• [Aim of the task]: For every line in the entries that contains "README", show the whole line.

Segment Start: Provided data

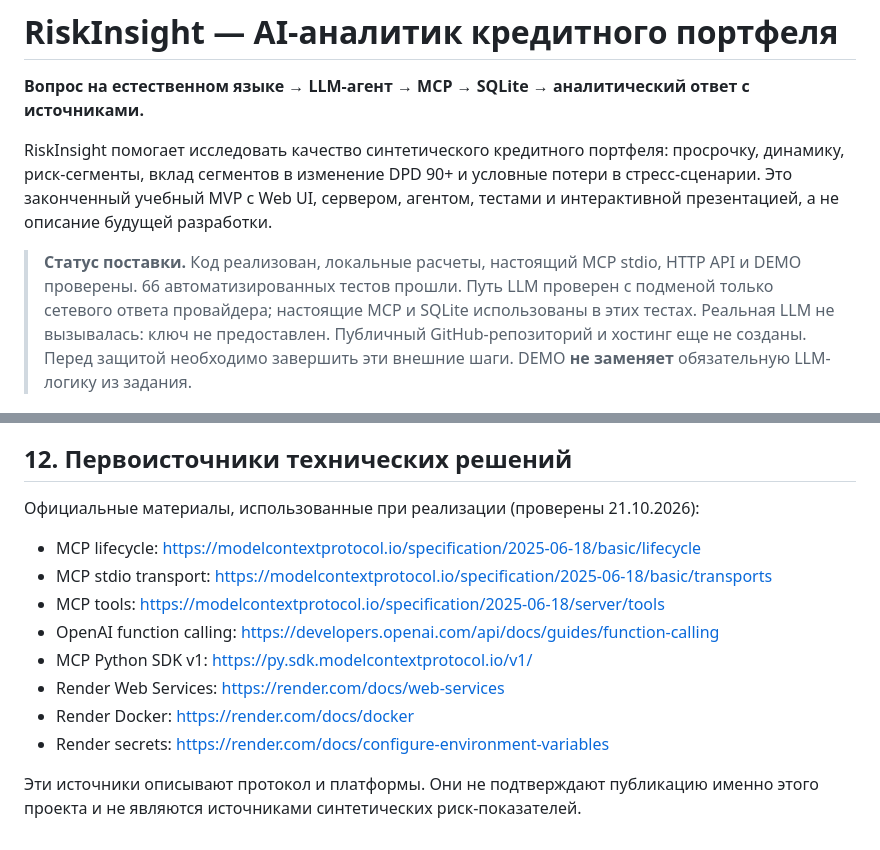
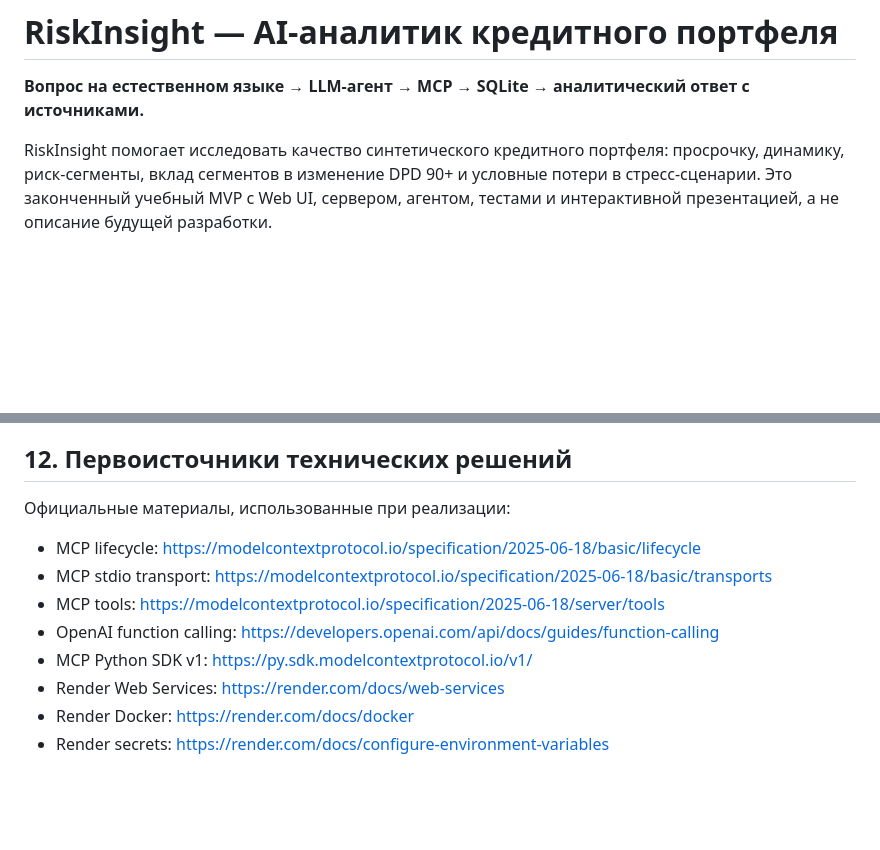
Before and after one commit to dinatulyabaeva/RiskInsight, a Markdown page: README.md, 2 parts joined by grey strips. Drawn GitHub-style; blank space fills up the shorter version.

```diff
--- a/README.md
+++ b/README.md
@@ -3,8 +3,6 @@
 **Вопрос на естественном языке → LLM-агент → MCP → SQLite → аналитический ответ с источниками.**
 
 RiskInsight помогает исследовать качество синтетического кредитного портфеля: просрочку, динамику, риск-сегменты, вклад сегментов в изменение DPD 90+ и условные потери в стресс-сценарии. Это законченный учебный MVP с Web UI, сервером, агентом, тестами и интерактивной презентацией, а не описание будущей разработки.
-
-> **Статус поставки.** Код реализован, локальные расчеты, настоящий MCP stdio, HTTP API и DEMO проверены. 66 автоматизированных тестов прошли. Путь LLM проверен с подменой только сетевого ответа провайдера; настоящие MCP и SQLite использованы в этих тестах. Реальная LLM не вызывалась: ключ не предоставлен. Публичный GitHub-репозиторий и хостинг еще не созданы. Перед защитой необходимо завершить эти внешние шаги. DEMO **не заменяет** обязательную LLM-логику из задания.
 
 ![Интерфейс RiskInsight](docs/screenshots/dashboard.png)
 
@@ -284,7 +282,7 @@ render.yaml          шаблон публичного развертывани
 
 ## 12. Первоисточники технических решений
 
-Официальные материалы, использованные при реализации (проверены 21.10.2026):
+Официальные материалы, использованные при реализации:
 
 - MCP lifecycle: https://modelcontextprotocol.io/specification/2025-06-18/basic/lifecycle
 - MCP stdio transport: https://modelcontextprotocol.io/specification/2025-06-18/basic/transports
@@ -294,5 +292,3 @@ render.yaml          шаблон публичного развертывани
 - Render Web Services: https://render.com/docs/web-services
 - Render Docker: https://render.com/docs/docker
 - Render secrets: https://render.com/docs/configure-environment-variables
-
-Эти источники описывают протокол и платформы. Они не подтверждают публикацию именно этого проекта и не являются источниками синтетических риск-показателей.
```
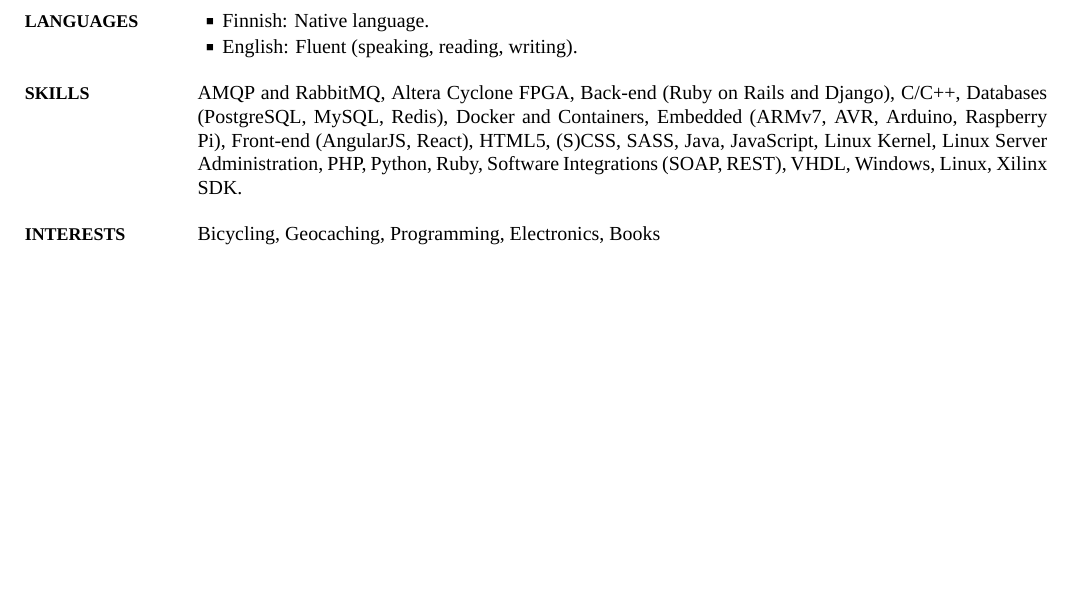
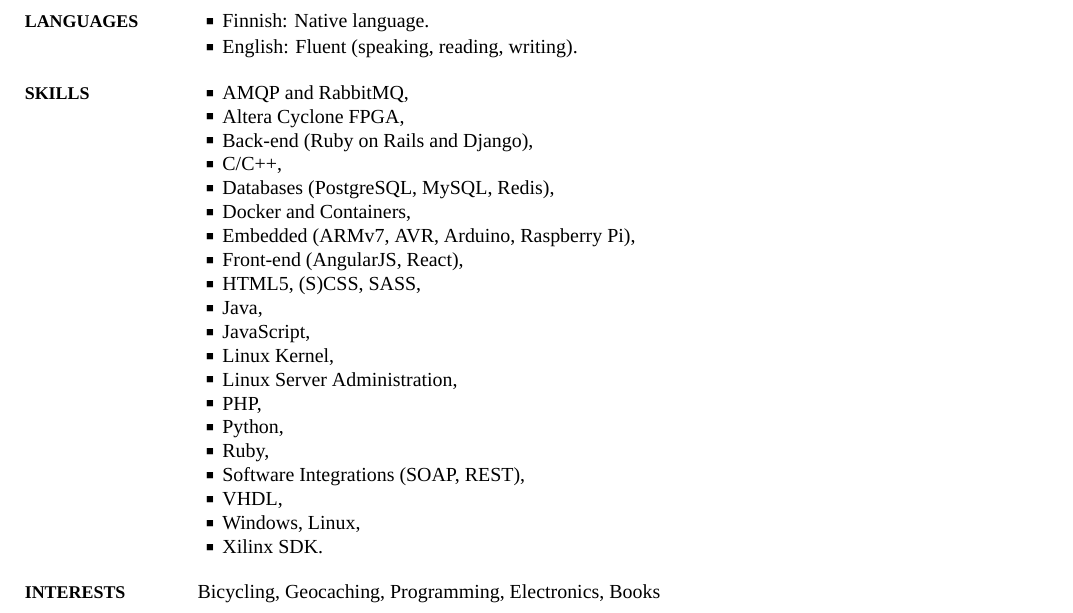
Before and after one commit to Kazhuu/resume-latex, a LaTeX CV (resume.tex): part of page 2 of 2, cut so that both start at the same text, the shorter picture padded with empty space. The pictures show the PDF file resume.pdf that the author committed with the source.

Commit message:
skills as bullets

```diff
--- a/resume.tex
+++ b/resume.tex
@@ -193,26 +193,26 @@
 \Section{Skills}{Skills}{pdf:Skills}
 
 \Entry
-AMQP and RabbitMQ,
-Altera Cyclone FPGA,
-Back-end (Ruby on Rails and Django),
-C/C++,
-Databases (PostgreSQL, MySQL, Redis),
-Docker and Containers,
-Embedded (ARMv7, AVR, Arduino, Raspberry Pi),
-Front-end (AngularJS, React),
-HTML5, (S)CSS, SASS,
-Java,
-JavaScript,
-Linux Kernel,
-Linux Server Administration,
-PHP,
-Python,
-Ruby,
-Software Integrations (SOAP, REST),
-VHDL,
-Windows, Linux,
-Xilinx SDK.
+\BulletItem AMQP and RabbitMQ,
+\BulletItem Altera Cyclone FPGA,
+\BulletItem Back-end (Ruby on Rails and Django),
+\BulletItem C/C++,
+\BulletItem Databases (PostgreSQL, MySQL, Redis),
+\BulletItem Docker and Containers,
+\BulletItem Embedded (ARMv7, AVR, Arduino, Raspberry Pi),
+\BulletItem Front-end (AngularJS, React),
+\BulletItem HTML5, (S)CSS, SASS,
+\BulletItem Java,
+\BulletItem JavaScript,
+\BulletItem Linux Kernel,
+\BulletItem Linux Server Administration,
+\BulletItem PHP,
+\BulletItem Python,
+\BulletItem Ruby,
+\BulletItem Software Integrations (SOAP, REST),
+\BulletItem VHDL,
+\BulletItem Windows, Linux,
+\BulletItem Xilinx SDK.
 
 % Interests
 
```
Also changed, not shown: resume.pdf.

Segment End: Provided data

• [Your response]:
Before and after one commit to dinatulyabaeva/RiskInsight, a Markdown page: README.md, 2 parts joined by grey strips. Drawn GitHub-style; blank space fills up the shorter version.
--- a/README.md
+++ b/README.md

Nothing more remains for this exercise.